§ **Requirement**
Return the listing verbatim, images left out.

§ **Input data**
# # # #
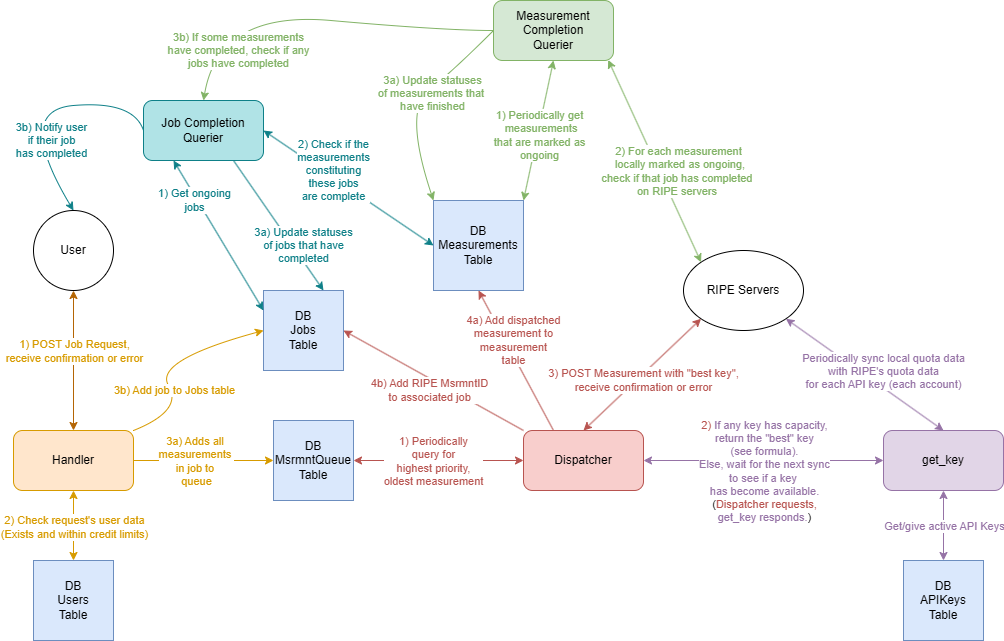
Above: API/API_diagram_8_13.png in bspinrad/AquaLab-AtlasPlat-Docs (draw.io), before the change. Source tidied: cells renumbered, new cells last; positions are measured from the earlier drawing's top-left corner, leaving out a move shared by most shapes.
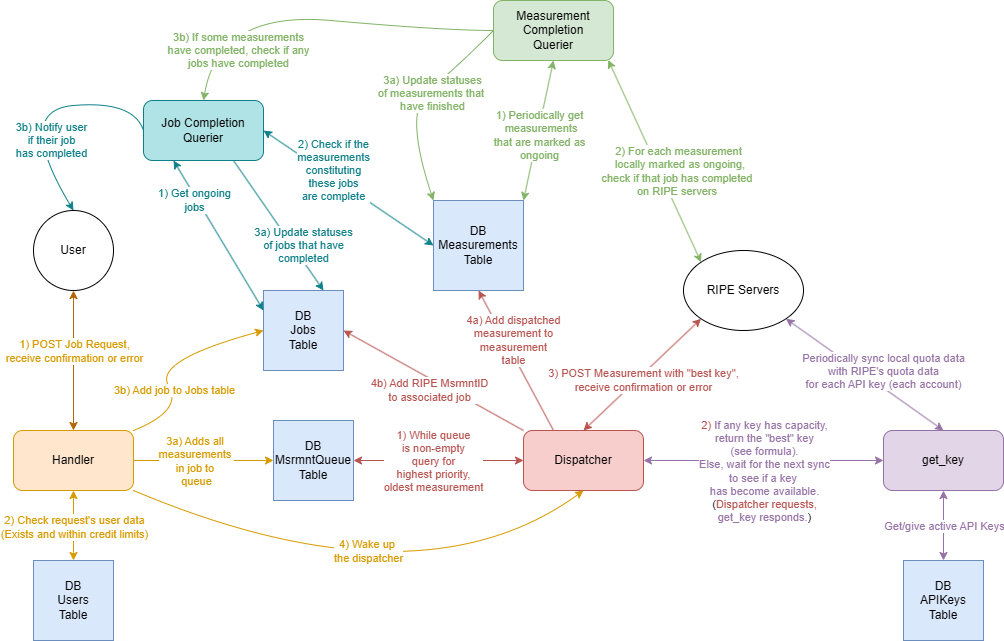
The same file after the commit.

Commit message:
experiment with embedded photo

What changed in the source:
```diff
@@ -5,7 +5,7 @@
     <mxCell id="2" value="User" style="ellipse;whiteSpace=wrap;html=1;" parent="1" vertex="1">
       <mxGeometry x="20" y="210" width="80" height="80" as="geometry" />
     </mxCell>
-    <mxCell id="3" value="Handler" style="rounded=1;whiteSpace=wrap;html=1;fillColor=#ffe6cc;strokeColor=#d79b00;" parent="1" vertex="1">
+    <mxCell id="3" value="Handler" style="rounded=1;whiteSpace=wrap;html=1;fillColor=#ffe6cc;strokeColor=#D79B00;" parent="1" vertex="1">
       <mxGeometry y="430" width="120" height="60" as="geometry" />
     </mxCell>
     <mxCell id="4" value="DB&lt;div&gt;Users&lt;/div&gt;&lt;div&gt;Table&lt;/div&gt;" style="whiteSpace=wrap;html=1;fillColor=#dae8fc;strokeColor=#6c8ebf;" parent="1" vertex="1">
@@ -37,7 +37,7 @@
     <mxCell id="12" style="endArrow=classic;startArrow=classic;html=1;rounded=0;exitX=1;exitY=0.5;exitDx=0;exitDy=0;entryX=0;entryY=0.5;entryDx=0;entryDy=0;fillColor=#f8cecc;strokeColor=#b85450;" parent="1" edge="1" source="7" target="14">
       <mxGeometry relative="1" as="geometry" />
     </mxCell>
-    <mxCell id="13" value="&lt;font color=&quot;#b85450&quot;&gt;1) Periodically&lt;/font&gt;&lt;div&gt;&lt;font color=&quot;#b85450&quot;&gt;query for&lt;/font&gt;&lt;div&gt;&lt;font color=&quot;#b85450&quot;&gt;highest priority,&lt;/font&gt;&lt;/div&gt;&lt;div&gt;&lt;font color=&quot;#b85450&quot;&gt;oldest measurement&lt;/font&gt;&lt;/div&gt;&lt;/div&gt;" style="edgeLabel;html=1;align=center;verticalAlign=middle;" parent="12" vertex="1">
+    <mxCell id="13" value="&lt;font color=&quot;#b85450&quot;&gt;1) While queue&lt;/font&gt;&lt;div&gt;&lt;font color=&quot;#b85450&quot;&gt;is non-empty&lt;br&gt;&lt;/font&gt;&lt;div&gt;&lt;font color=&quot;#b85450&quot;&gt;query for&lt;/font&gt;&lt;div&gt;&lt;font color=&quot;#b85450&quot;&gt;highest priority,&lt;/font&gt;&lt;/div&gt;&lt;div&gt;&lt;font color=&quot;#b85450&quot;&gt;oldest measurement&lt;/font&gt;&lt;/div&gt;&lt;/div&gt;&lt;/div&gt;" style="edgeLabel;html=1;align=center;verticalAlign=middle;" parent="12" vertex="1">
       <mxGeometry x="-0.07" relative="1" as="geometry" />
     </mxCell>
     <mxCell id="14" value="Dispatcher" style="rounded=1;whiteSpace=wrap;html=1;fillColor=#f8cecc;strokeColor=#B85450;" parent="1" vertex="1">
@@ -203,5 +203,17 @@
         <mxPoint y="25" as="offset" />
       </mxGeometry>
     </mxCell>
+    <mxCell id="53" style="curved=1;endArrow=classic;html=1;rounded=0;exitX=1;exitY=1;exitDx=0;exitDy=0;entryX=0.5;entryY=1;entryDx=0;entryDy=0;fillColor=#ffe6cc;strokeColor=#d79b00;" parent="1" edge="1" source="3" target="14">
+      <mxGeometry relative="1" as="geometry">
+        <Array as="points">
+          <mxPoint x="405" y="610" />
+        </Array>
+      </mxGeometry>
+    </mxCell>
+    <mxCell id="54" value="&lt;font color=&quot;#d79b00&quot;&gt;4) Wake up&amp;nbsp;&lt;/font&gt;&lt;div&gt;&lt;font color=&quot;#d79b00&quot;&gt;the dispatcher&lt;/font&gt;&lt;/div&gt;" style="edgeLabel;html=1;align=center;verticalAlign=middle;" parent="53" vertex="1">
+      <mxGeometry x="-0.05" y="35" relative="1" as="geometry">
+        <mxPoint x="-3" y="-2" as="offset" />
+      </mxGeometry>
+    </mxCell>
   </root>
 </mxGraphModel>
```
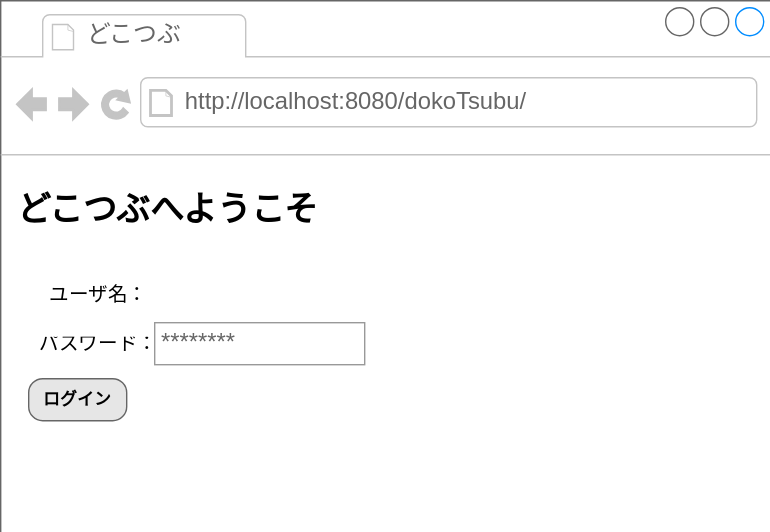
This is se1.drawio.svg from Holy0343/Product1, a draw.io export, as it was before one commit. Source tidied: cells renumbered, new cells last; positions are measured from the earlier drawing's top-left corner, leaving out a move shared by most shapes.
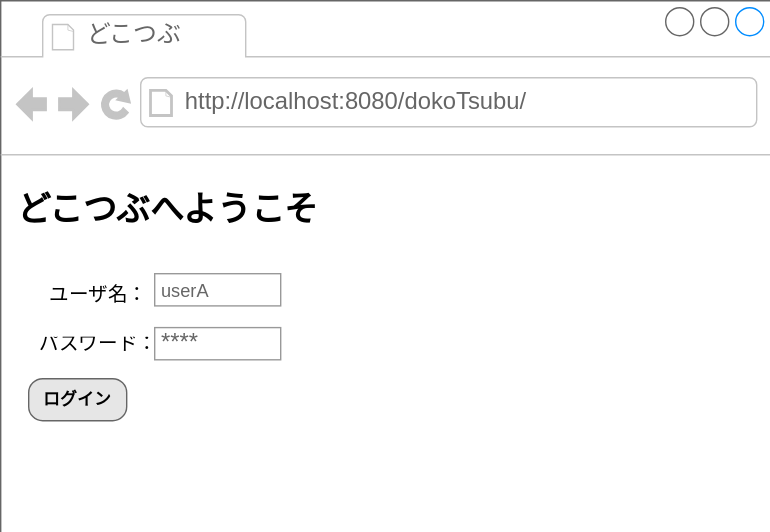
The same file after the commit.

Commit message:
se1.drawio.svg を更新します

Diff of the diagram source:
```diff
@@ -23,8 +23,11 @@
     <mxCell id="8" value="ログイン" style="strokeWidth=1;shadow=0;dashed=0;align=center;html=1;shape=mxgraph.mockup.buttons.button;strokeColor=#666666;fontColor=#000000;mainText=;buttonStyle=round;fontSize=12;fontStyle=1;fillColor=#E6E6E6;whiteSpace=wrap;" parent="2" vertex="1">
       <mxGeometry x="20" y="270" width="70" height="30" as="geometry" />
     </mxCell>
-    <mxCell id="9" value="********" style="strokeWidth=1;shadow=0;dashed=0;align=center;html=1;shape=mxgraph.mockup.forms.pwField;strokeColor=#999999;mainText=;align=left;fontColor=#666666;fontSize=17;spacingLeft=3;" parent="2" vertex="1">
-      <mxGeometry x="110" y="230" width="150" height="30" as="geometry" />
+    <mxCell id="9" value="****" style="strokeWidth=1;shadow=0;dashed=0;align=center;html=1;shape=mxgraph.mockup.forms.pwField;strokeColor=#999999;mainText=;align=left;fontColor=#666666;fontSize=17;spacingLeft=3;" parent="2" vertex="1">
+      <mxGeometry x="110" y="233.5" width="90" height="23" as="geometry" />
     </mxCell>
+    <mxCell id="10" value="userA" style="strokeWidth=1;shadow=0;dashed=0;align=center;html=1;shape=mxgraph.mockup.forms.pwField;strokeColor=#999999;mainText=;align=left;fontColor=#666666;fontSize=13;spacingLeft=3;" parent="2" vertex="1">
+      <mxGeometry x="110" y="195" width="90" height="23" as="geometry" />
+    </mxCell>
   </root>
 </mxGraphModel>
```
# # # #
§ **Expected output**
Above: API/API_diagram_8_13.png in bspinrad/AquaLab-AtlasPlat-Docs (draw.io), before the change. Source tidied: cells renumbered, new cells last; positions are measured from the earlier drawing's top-left corner, leaving out a move shared by most shapes.
The same file after the commit.

Commit message:
experiment with embedded photo

What changed in the source:
```diff
@@ -5,7 +5,7 @@
     <mxCell id="2" value="User" style="ellipse;whiteSpace=wrap;html=1;" parent="1" vertex="1">
       <mxGeometry x="20" y="210" width="80" height="80" as="geometry" />
     </mxCell>
-    <mxCell id="3" value="Handler" style="rounded=1;whiteSpace=wrap;html=1;fillColor=#ffe6cc;strokeColor=#d79b00;" parent="1" vertex="1">
+    <mxCell id="3" value="Handler" style="rounded=1;whiteSpace=wrap;html=1;fillColor=#ffe6cc;strokeColor=#D79B00;" parent="1" vertex="1">
       <mxGeometry y="430" width="120" height="60" as="geometry" />
     </mxCell>
     <mxCell id="4" value="DB&lt;div&gt;Users&lt;/div&gt;&lt;div&gt;Table&lt;/div&gt;" style="whiteSpace=wrap;html=1;fillColor=#dae8fc;strokeColor=#6c8ebf;" parent="1" vertex="1">
@@ -37,7 +37,7 @@
     <mxCell id="12" style="endArrow=classic;startArrow=classic;html=1;rounded=0;exitX=1;exitY=0.5;exitDx=0;exitDy=0;entryX=0;entryY=0.5;entryDx=0;entryDy=0;fillColor=#f8cecc;strokeColor=#b85450;" parent="1" edge="1" source="7" target="14">
       <mxGeometry relative="1" as="geometry" />
     </mxCell>
-    <mxCell id="13" value="&lt;font color=&quot;#b85450&quot;&gt;1) Periodically&lt;/font&gt;&lt;div&gt;&lt;font color=&quot;#b85450&quot;&gt;query for&lt;/font&gt;&lt;div&gt;&lt;font color=&quot;#b85450&quot;&gt;highest priority,&lt;/font&gt;&lt;/div&gt;&lt;div&gt;&lt;font color=&quot;#b85450&quot;&gt;oldest measurement&lt;/font&gt;&lt;/div&gt;&lt;/div&gt;" style="edgeLabel;html=1;align=center;verticalAlign=middle;" parent="12" vertex="1">
+    <mxCell id="13" value="&lt;font color=&quot;#b85450&quot;&gt;1) While queue&lt;/font&gt;&lt;div&gt;&lt;font color=&quot;#b85450&quot;&gt;is non-empty&lt;br&gt;&lt;/font&gt;&lt;div&gt;&lt;font color=&quot;#b85450&quot;&gt;query for&lt;/font&gt;&lt;div&gt;&lt;font color=&quot;#b85450&quot;&gt;highest priority,&lt;/font&gt;&lt;/div&gt;&lt;div&gt;&lt;font color=&quot;#b85450&quot;&gt;oldest measurement&lt;/font&gt;&lt;/div&gt;&lt;/div&gt;&lt;/div&gt;" style="edgeLabel;html=1;align=center;verticalAlign=middle;" parent="12" vertex="1">
       <mxGeometry x="-0.07" relative="1" as="geometry" />
     </mxCell>
     <mxCell id="14" value="Dispatcher" style="rounded=1;whiteSpace=wrap;html=1;fillColor=#f8cecc;strokeColor=#B85450;" parent="1" vertex="1">
@@ -203,5 +203,17 @@
         <mxPoint y="25" as="offset" />
       </mxGeometry>
     </mxCell>
+    <mxCell id="53" style="curved=1;endArrow=classic;html=1;rounded=0;exitX=1;exitY=1;exitDx=0;exitDy=0;entryX=0.5;entryY=1;entryDx=0;entryDy=0;fillColor=#ffe6cc;strokeColor=#d79b00;" parent="1" edge="1" source="3" target="14">
+      <mxGeometry relative="1" as="geometry">
+        <Array as="points">
+          <mxPoint x="405" y="610" />
+        </Array>
+      </mxGeometry>
+    </mxCell>
+    <mxCell id="54" value="&lt;font color=&quot;#d79b00&quot;&gt;4) Wake up&amp;nbsp;&lt;/font&gt;&lt;div&gt;&lt;font color=&quot;#d79b00&quot;&gt;the dispatcher&lt;/font&gt;&lt;/div&gt;" style="edgeLabel;html=1;align=center;verticalAlign=middle;" parent="53" vertex="1">
+      <mxGeometry x="-0.05" y="35" relative="1" as="geometry">
+        <mxPoint x="-3" y="-2" as="offset" />
+      </mxGeometry>
+    </mxCell>
   </root>
 </mxGraphModel>
```
This is se1.drawio.svg from Holy0343/Product1, a draw.io export, as it was before one commit. Source tidied: cells renumbered, new cells last; positions are measured from the earlier drawing's top-left corner, leaving out a move shared by most shapes.
The same file after the commit.

Commit message:
se1.drawio.svg を更新します

Diff of the diagram source:
```diff
@@ -23,8 +23,11 @@
     <mxCell id="8" value="ログイン" style="strokeWidth=1;shadow=0;dashed=0;align=center;html=1;shape=mxgraph.mockup.buttons.button;strokeColor=#666666;fontColor=#000000;mainText=;buttonStyle=round;fontSize=12;fontStyle=1;fillColor=#E6E6E6;whiteSpace=wrap;" parent="2" vertex="1">
       <mxGeometry x="20" y="270" width="70" height="30" as="geometry" />
     </mxCell>
-    <mxCell id="9" value="********" style="strokeWidth=1;shadow=0;dashed=0;align=center;html=1;shape=mxgraph.mockup.forms.pwField;strokeColor=#999999;mainText=;align=left;fontColor=#666666;fontSize=17;spacingLeft=3;" parent="2" vertex="1">
-      <mxGeometry x="110" y="230" width="150" height="30" as="geometry" />
+    <mxCell id="9" value="****" style="strokeWidth=1;shadow=0;dashed=0;align=center;html=1;shape=mxgraph.mockup.forms.pwField;strokeColor=#999999;mainText=;align=left;fontColor=#666666;fontSize=17;spacingLeft=3;" parent="2" vertex="1">
+      <mxGeometry x="110" y="233.5" width="90" height="23" as="geometry" />
     </mxCell>
+    <mxCell id="10" value="userA" style="strokeWidth=1;shadow=0;dashed=0;align=center;html=1;shape=mxgraph.mockup.forms.pwField;strokeColor=#999999;mainText=;align=left;fontColor=#666666;fontSize=13;spacingLeft=3;" parent="2" vertex="1">
+      <mxGeometry x="110" y="195" width="90" height="23" as="geometry" />
+    </mxCell>
   </root>
 </mxGraphModel>
```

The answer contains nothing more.